I think I’ve got my sensibilities toward work from you, for either good or ill. By your example, I finish what I start, even in times like this. I don’t do things halfway, because each thing should be treated with care.
That is, at work, at least. I know you would still be ashamed to see the way I keep my home.
Courtney and Caroline Biondo – Johness Kuisel
To us, Johness is Mom and Granny.
My mom is the driving force not only of my life, but for 44 years has been the heart and soul of Times Beacon Record newspapers. She is the epitome of class. She teaches me to always be my very best and always put forth my very best effort, more importantly as a mother myself.
Our Granny is the one to watch college football with on Saturdays, the NFL on Sundays and basketball during the week. Granny is always up for a trip to the beach to lounge in the sun and collect shells. Granny likes to sit with a cat in her lap after a long day and sip a Bloody Mary. Granny teaches us to never give up, because you’re often closest to succeeding when you want to forfeit. She teaches us to explore through travel and to always be eager to learn new things.
Daniel Dunaief – Leah Dunaief
When I was young, my mother started these papers. When I called her at work, Mrs. Kuisel answered, much as she does now. “Can I speak to my mom?” I asked. Mrs. Kuisel asked me who my mother was because so many mothers worked at the papers. The question is one I’m happy to answer every day. I’m proud to say that who I am and who my brothers are begins with being numbers 1, 2 and 3 sons of Leah Dunaief. Sure, my younger brother and I might argue about the order of importance, but we are all grateful to have learned numerous important lessons, including never to wear jeans in the ocean or to use apple juice to clean our faces, from a woman we’re fortunate to call mom. I wish her and all the other moms dealing with the ever-fluid new normal a happy Mother’s Day.

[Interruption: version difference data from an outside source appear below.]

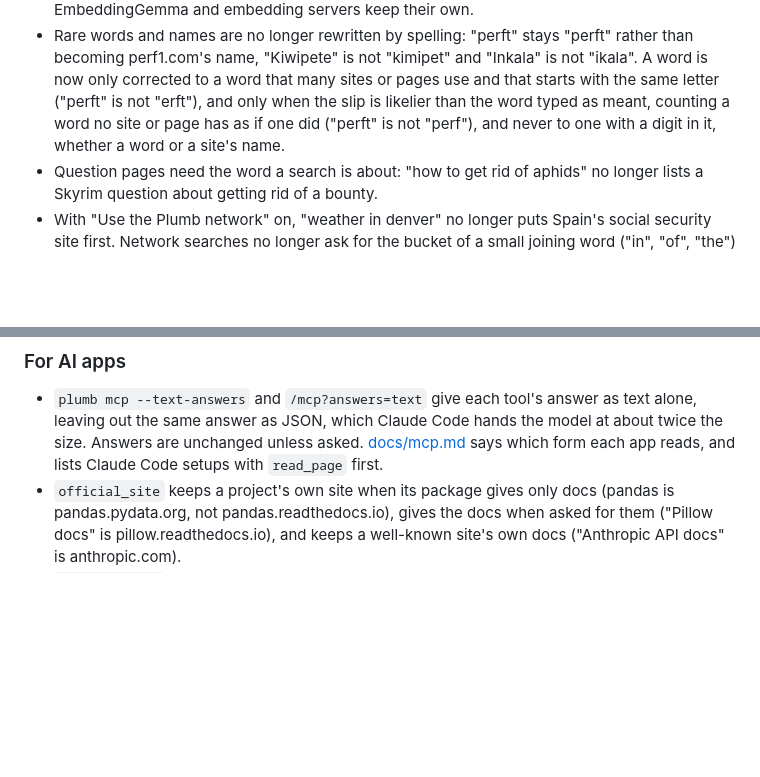
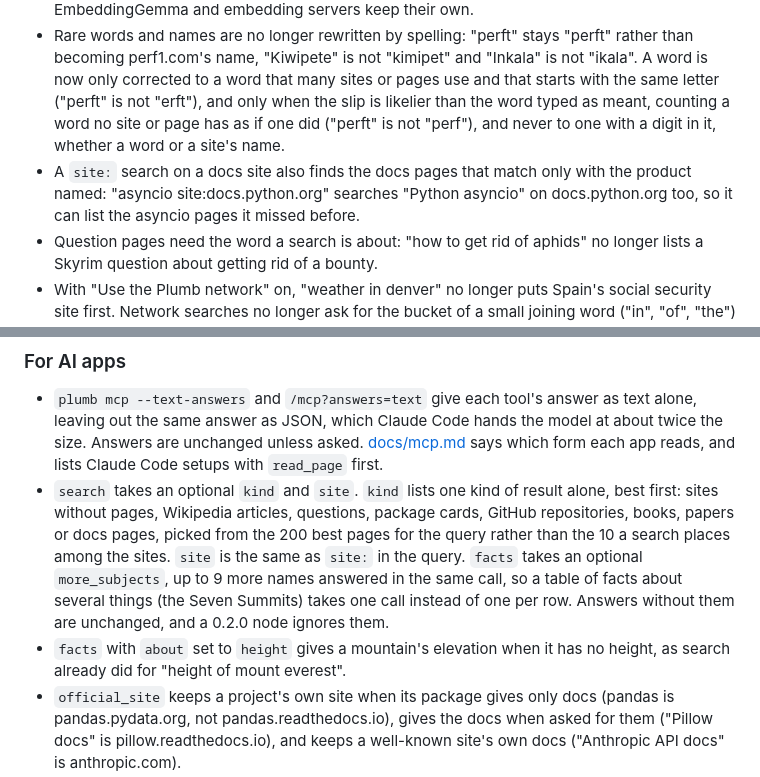
Before and after one commit to SueHeir/plumb-search, a Markdown page: CHANGELOG.md, 2 parts joined by grey strips. GitHub-like rendering; blank space fills up the shorter version.

Commit message:
Describe #405's search kind and site and facts more_subjects for 0.2.1
Co-Authored-By: Claude Opus 5.5 (1M context) <noreply@anthropic.com>
Claude-Session: https://claude.ai/code/session_01J9Y4XaSYYiQ6pqxsXMr3u7

```diff
--- a/CHANGELOG.md
+++ b/CHANGELOG.md
@@ -17,6 +17,7 @@ Downloads are on [GitHub Releases](https://github.com/SueHeir/plumb-search/relea
 - Articles whose title is only part of a search are found: "titanic sinking", "radium discovery marie curie" and "catholic homily" now reach their Wikipedia articles.
 - Search by meaning reads a search after the model's instruction for search queries, and the learned ranking is retrained for it: on the half of the test searches never tuned on, the described site comes first for 49.5% of described searches instead of 47.3%, and the expected result for 76.6% of all searches instead of 76.1%. Only the default English model takes the instruction; EmbeddingGemma and embedding servers keep their own.
 - Rare words and names are no longer rewritten by spelling: "perft" stays "perft" rather than becoming perf1.com's name, "Kiwipete" is not "kimipet" and "Inkala" is not "ikala". A word is now only corrected to a word that many sites or pages use and that starts with the same letter ("perft" is not "erft"), and only when the slip is likelier than the word typed as meant, counting a word no site or page has as if one did ("perft" is not "perf"), and never to one with a digit in it, whether a word or a site's name.
+- A `site:` search on a docs site also finds the docs pages that match only with the product named: "asyncio site:docs.python.org" searches "Python asyncio" on docs.python.org too, so it can list the asyncio pages it missed before.
 - Question pages need the word a search is about: "how to get rid of aphids" no longer lists a Skyrim question about getting rid of a bounty.
 - With "Use the Plumb network" on, "weather in denver" no longer puts Spain's social security site first. Network searches no longer ask for the bucket of a small joining word ("in", "of", "the") in a longer query, and a site only the network found that lacks some of the query's words comes after the node's own results: its score was measured against the few sites the network sent, where the best partial match looks like a full one.
 - A brand's sites under a country's second-level ending such as `.com.co` count as that country's, like its other country sites: pizzahut.com.co and kayak.com.co are no longer listed next to the brand's own site as if they were sites of their own.
@@ -26,6 +27,8 @@ Downloads are on [GitHub Releases](https://github.com/SueHeir/plumb-search/relea
 ### For AI apps
 
 - `plumb mcp --text-answers` and `/mcp?answers=text` give each tool's answer as text alone, leaving out the same answer as JSON, which Claude Code hands the model at about twice the size. Answers are unchanged unless asked. [docs/mcp.md](docs/mcp.md) says which form each app reads, and lists Claude Code setups with `read_page` first.
+- `search` takes an optional `kind` and `site`. `kind` lists one kind of result alone, best first: sites without pages, Wikipedia articles, questions, package cards, GitHub repositories, books, papers or docs pages, picked from the 200 best pages for the query rather than the 10 a search places among the sites. `site` is the same as `site:` in the query. `facts` takes an optional `more_subjects`, up to 9 more names answered in the same call, so a table of facts about several things (the Seven Summits) takes one call instead of one per row. Answers without them are unchanged, and a 0.2.0 node ignores them.
+- `facts` with `about` set to `height` gives a mountain's elevation when it has no height, as search already did for "height of mount everest".
 - `official_site` keeps a project's own site when its package gives only docs (pandas is pandas.pydata.org, not pandas.readthedocs.io), gives the docs when asked for them ("Pillow docs" is pillow.readthedocs.io), and keeps a well-known site's own docs ("Anthropic API docs" is anthropic.com).
 - `official_site` is less often sure of a wrong answer: a site named by a name it shows nothing of, or one of two official sites of a name ("Elixir"), is no longer high confidence. A low-confidence guess gives way to a site that shows the whole name ("outlook email" is outlook.live.com, not office.com) or whose address is a word of it ("cube20 God's number" is cube20.org).
 
```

Rita J. Egan – Rita M. Egan
When I was a kid in Queens, more mothers were beginning to go to work full time, outside of the home. My mother was no different. At first, she worked as a cashier at Alexander’s Department Store, but she knew she needed to make more money, and she soon took a night class to brush up on her typing and shorthand. After a few different jobs, she eventually found herself working for Con Edison in its transportation department. She lived in Queens when she first began working there but eventually moved out to Smithtown. She would be up before the sun, even leaving before sunrise to catch the train, and while she soon became part of a carpool, the more convenient ride didn’t stop the early morning rush to be at the office by 7 a.m. I may not have inherited my mother’s knack for getting up before the crack of dawn, but I would like to think I take after her when it comes to getting up every morning and doing whatever it is that needs to be done, even when times are rough.
While Mother’s Day may be celebrated a little bit differently this year, here’s hoping we can all find some way to celebrate all the special women in our lives.